Age Concern and Help the Aged have slammed the government’s decision to raise the personal expenses allowance for care home residents by just 75p.
Gordon Lishman, director general of Age Concern, described the “paltry” increase as an “insult” to thousands of care home residents struggling to pay for essentials such as toiletries and transport.
Mervyn Kohler, special adviser for Help the Aged, said a personal allowance of just over £20 was “degrading”.
Lishman urged the government to reconsider its decision to increase the allowance from £21.15 to £21.90, in line with the average increase in earnings, which comes into effect in April 2009.
Expenses “not a priority”
However, care services minister Phil Hope ruled out a consultation on the issue. In a written ministerial statement, Hope said his priorities were to transform the adult social care system, to improve the availability and quality of services, and protect service users from abuse.
“The estimated cost of raising the allowance to £40 a week, as some organisations are calling for, is £250 million pounds a year,” he said. Raising the allowances by the amount demanded was not one of his prorities for the future of social care, he said.
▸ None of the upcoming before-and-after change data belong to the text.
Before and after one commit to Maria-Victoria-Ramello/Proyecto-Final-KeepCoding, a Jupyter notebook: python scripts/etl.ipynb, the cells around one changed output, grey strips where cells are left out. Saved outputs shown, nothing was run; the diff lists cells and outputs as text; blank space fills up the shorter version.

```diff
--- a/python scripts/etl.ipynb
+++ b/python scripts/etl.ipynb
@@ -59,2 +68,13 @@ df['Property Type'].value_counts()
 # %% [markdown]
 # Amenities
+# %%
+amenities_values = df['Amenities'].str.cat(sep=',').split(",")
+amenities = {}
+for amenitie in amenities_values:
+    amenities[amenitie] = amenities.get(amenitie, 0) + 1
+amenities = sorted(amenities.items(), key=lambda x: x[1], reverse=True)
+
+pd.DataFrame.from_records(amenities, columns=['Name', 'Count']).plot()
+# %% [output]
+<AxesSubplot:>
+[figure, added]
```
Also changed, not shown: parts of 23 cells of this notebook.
The personal expenses allowance was introduced in 1948 to allow the purchase of small items such as stationery, toiletries, and presents for friends and relatives.